JP Morgan Chase and Citigroup kicked off earnings season by reporting results that were in line with our expectations. We’re not planning significant changes to the fair value estimates of either bank.
For JP Morgan a growing economy contributed to improved performance in a variety of key metrics. And even though interest rates are rising slowly, the bank is already benefiting from rate movements, with net interest income rising 10% during the year – we expect this to continue as the rate environment continues to normalize.
We believe loan demand will be the primary factor affecting bank results over the next several years. On this front, the results were acceptable, though not exceptional in the quarter.
The big story for Citigroup was the firm’s commitment to returning capital. The company wrote checks to shareholders totaling over $6 billion for repurchases and dividends in the third quarter alone. At the same time, the company’s trading revenue was stronger than widely expected, with principal transactions revenue declining by only 3% from the previous year. The company’s investment bank continues to surprise in an underappreciated aspect of the Citigroup story.
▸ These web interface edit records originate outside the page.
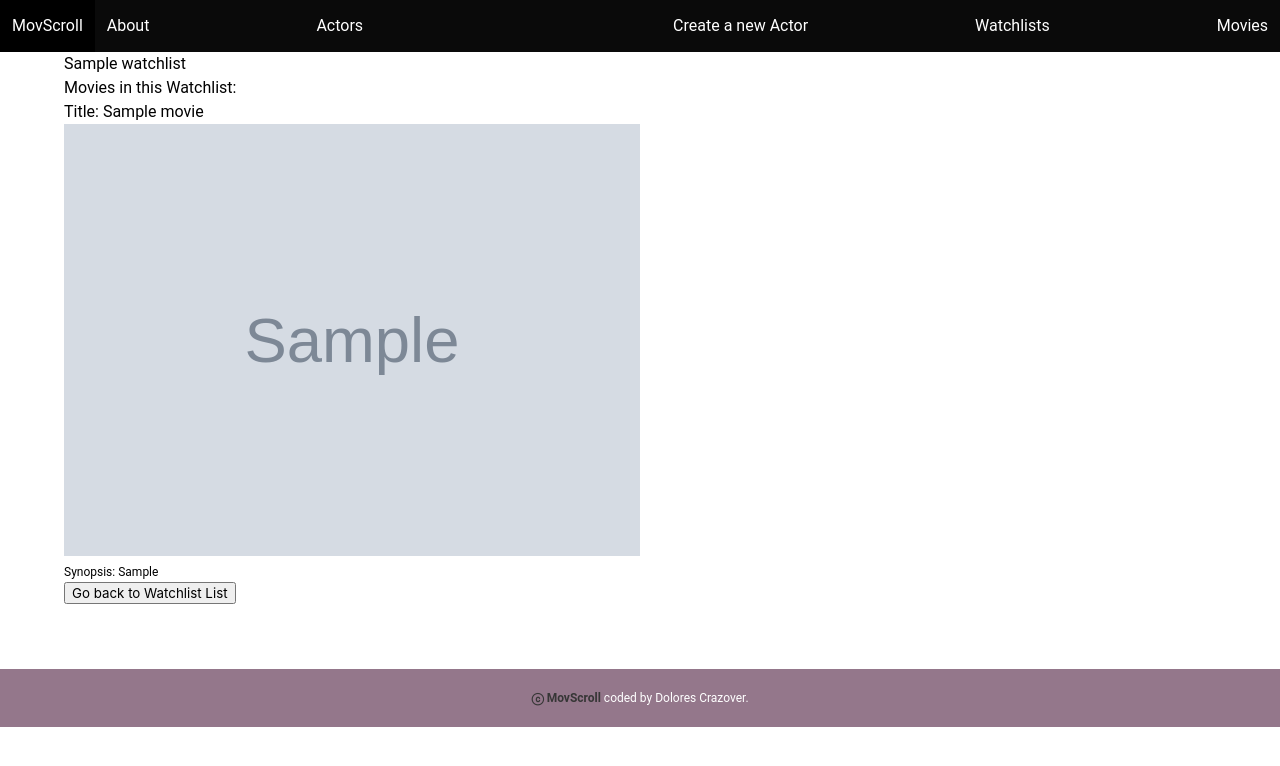
After one commit to DoloresCode/MovScroll, a Django app: page /watchlist/1/ in a window 1280 px wide. The commit adds this page. Shown: the top 766 px of the page. Run offline with Django 4.2, Linux system fonts and the light colour scheme; tables that the repository leaves empty hold one stand-in row (values such as "Sample post"); grey boxes marked "Sample" are stand-in pictures.

Commit message:
creation route of watchlist and watchlist detail and their pages done

```diff
--- a/main_app/templates/base.html
+++ b/main_app/templates/base.html
@@ -51,6 +51,11 @@
         >
       </div>
       <div class="navbar-menu navbar-end">
+        <a class="navbar-item" href="{% url 'watchlist_list' %}"
+          >Watchlists</a
+        >
+      </div>
+      <div class="navbar-menu navbar-end">
         <a class="navbar-item" href="/movies">Movies</a>
       </div>
     </nav>
--- /dev/null
+++ b/main_app/templates/watchlist_detail.html
@@ -0,0 +1,27 @@
+{% extends 'base.html' %}
+
+{% block title %}Watchlist Detail{% endblock %}
+
+{% block content %}
+<h1 class="title-watchlist_detail_p">{{ watchlist.title }}</h1>
+<h2 class="sub-watchlist_detail_p">Movies in this Watchlist:</h2>
+
+{% for movie in watchlist.movies.all %}
+    <div class="movie-container">
+        <h3>Title: {{ movie.title }}</h3>
+        <div class="movie-img">
+            <img src="{{ movie.img }}" alt="{{ movie.title }} poster">
+        </div>
+        <div class="movie-synopsis">
+            <p>Synopsis: {{ movie.synopsis }}</p>
+        </div>
+    </div>
+{% empty %}
+    <p>No movies in this watchlist yet.</p>
+{% endfor %}
+
+<a href="{% url 'watchlist_list' %}">
+  <button type="button">Go back to Watchlist List</button>
+</a>
+
+{% endblock %}
--- a/main_app/urls.py
+++ b/main_app/urls.py
@@ -12,4 +12,7 @@ urlpatterns = [
     path('actors/<int:pk>/delete', views.ActorDelete.as_view(), name="actor_delete"),
     path('actors/<int:pk>/movies/new/', views.MovieCreate.as_view(), name="movie_create"),
     path('watchlists/<int:pk>/movies/<int:movie_pk>/', views.WatchlistMovieAssoc.as_view(), name="watchlist_movie_assoc"),
+    path('watchlists/', views.WatchlistList.as_view(), name="watchlist_list"),
+    path('watchlist/<int:pk>/', views.WatchlistDetail.as_view(), name='watchlist_detail'),
+
 ]
--- a/main_app/views.py
+++ b/main_app/views.py
@@ -4,7 +4,7 @@ from .models import Actor, Movie, Watchlist
 from django.http import HttpResponse
 from django.views.generic.base import TemplateView
 from django.views.generic.edit import CreateView, UpdateView, DeleteView
-from django.views.generic import DetailView
+from django.views.generic import DetailView, ListView
 
 # Create your views here.
 
@@ -165,3 +165,12 @@ class WatchlistMovieAssoc(View):
             # add to the join table the given song_id
             Watchlist.objects.get(pk=pk).movies.add(movie_pk)
         return redirect('home')
+
+
+class WatchlistList(ListView):
+    model = Watchlist
+    template_name = "watchlist_list.html"
+
+class WatchlistDetail(DetailView):
+    model = Watchlist
+    template_name = "watchlist_detail.html"
```
Also changed, not shown: main_app/templates/watchlist_list.html (added, +23 -0 lines).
Furthermore, management continues to keep expenses under control, with operating costs falling 2% over the past 12 months. Efficiency improvements seem to be offsetting rising costs tied to revenue, which is another encouraging sign.
We think the market is fully appreciating both JP Morgan and Citigroup today and see the shares as fairly valued.